Renting a Car?

Going out of town and need to rent a car? Car rental can get expensive, so you’ll want to be sure to take advantage of your UFCW member discounts. Check out the car rental companies below and be sure to give them the reference ID and mention you are a union member.

Avis Car Rental

Call for Quote: 800-698-5685


Be sure to reference AWD #B723700

Budget Car Rental

Call for Quote: 800-455-2848


Be sure to reference BCD #V816100

Hertz Car Rental

Call for Quote: 800-654-2200


Be sure to reference CDP #205666

Dollar Car Rental

Call for Quote: 800-800-4000


Be sure to reference CDP #3042236

Thrifty Car Rental

Call for Quote: 800-847-4389


Be sure to reference CDP #3042238

Payless Car Rental

Call for Quote: 800-729-5377


Be sure to reference PDN #A071900

May 31, 2017

UFCW welcomes new Viroqua Food Co-op members

We’re excited to announce some new additions to our UFCW family! Earlier this month, over 45 hardworking men and women of the Viroqua Food Co-op in Viroqua, Wis., joined UFCW Local 1473.

Looking for ways to build a better workplace for everyone, co-op staff were eager to work together to improve scheduling, job postings, and wages. They approached UFCW Local 1473 a few months ago about these issues and their interest in joining our union family. We’re proud of our new members and the initiative they’ve shown to really make a positive change.

“We welcome the opportunity to bargain on behalf of the employees of Viroqua Food Co-op,” said UFCW Local 1473 President John Eiden. “The local is committed to developing a productive relationship that benefits all parties.”

UFCW represents workers at a number of other co-ops across the country. In 2015, UFCW Local 1459 hosted the first ever “Co-op Workers Summit,” providing an opportunity for the men and women who work at these cooperatives to discuss the unique challenges they face and work together to brainstorm solutions and improvements.

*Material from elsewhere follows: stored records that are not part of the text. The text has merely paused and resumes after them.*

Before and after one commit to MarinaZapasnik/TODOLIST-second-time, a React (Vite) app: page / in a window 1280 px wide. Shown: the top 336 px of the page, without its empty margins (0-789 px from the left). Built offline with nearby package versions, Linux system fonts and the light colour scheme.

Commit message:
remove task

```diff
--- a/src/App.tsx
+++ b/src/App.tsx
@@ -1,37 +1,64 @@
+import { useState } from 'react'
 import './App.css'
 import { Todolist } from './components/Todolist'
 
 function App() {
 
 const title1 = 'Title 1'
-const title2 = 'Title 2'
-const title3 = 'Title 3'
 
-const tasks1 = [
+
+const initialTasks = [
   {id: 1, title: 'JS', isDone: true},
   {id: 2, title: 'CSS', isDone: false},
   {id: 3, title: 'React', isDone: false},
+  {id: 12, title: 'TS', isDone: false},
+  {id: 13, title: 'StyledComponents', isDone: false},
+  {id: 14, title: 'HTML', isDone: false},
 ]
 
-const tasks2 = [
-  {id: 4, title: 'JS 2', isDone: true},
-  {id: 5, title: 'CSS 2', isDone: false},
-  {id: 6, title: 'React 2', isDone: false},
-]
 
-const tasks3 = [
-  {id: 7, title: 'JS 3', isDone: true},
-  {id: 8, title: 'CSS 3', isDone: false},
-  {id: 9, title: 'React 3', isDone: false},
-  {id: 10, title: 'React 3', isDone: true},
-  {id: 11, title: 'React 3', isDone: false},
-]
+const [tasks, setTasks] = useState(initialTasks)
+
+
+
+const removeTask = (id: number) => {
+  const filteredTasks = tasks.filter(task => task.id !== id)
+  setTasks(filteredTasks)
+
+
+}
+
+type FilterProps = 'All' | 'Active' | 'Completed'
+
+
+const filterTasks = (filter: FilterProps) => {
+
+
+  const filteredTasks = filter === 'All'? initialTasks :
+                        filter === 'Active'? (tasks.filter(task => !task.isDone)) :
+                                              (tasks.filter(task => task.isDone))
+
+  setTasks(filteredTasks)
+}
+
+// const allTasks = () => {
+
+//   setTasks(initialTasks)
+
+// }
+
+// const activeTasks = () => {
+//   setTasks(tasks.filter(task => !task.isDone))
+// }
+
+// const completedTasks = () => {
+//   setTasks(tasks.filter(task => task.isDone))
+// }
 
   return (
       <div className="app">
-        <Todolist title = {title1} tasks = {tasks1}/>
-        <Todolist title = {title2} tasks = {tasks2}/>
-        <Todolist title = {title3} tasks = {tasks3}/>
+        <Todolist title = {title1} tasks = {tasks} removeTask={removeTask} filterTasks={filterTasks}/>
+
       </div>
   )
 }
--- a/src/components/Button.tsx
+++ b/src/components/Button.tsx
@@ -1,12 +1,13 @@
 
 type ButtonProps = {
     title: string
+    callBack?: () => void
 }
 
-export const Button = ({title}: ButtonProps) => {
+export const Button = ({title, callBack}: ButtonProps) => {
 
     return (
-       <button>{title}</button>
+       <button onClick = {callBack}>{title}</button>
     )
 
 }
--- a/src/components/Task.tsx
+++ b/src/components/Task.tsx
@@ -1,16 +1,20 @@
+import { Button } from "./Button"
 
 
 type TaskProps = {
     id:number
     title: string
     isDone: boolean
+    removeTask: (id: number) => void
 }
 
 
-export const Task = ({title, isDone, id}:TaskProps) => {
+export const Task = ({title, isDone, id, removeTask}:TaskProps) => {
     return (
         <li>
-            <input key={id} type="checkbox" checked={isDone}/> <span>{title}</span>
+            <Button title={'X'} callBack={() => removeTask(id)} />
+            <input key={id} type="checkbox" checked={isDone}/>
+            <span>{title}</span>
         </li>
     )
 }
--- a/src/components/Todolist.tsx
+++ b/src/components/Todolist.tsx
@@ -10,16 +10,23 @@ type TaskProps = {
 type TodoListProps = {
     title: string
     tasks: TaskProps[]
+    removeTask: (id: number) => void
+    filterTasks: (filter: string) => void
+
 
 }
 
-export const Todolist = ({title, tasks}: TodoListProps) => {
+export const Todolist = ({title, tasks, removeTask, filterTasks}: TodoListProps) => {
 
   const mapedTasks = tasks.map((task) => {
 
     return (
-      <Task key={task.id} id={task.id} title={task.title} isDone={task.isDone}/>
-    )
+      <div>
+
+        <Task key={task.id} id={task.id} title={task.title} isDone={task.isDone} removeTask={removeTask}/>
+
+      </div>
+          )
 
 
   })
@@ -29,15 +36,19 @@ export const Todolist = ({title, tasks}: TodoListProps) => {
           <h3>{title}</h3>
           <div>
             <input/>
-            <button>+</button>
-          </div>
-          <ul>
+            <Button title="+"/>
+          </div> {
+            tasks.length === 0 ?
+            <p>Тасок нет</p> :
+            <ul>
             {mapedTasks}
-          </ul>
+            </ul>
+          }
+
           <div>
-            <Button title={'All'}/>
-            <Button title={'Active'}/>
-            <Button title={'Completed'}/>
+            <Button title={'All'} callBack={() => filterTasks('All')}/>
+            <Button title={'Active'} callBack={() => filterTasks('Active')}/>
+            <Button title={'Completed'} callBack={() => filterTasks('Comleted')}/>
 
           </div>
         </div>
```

“It’s critically important that the co-op movement doesn’t leave the workers’ voice behind,” said John Cevasco, a grocery worker from Greenfield’s Market in Greenfield, Mass., and a UFCW Local 1459 member who attended the summit in 2015. “We found our voice at Greenfield’s by forming a union, and I know our co-op is stronger because of it.”

“My coworkers and I organized because we believe in workplace democracy,” said Phil Bianco, a UFCW Local 876 member at People’s Food Co-op in Ann Arbour, Mich. “We believe in the values of the cooperative movement. We see those values—democracy, sustainability, autonomy—as perfectly in line with those of the labor movement. In fact, we know the cooperative and labor movements are stronger when united. We urge all workers everywhere to do what we did. Whatever your situation, organize your power and change your circumstances for the better.


May 30, 2017

UFCW Cake Decorator Explains How To Make An Icing Rose

Watch cake decorator and member of UFCW Local 23 Carolyn Brooks show you how to make icing roses—perfect for your next birthday, wedding, anniversary, or bridal shower cake.


May 26, 2017

Theme park discounts for UFCW members

Time to Save and Splash at America’s Favorite Theme Parks

For many amusement parks around the country, Memorial Day weekend kicks off the start to the full season. Whether you are a roller coaster enthusiast or just like an excuse to eat funnel cake, your UFCW membership gives you discounts on some of the most popular parks in the country, such as:

  • Disney
  • Six Flags (Multiple locations)
  • Adventureland Park
  • Colonial Williamsburg
  • Crayola Experience
  • Dollywood
  • Dorney Park
  • Funtown Splashtown USA
  • Hersheypark
  • Kings Dominion
  • LEGOLAND (Multiple locations)
  • SeaWorld
  • Sesame Place
  • Universal Studios

Access Your Water and Theme Park Discounts

Accessing your discounts does require setting up an account on the Union Plus website, which is free for UFCW members. From there, you’ll not only get access to discounts on theme parks, but discounts on movie tickets, hotels, car rental, and more that can help you squeeze a little more fun out of your wallet.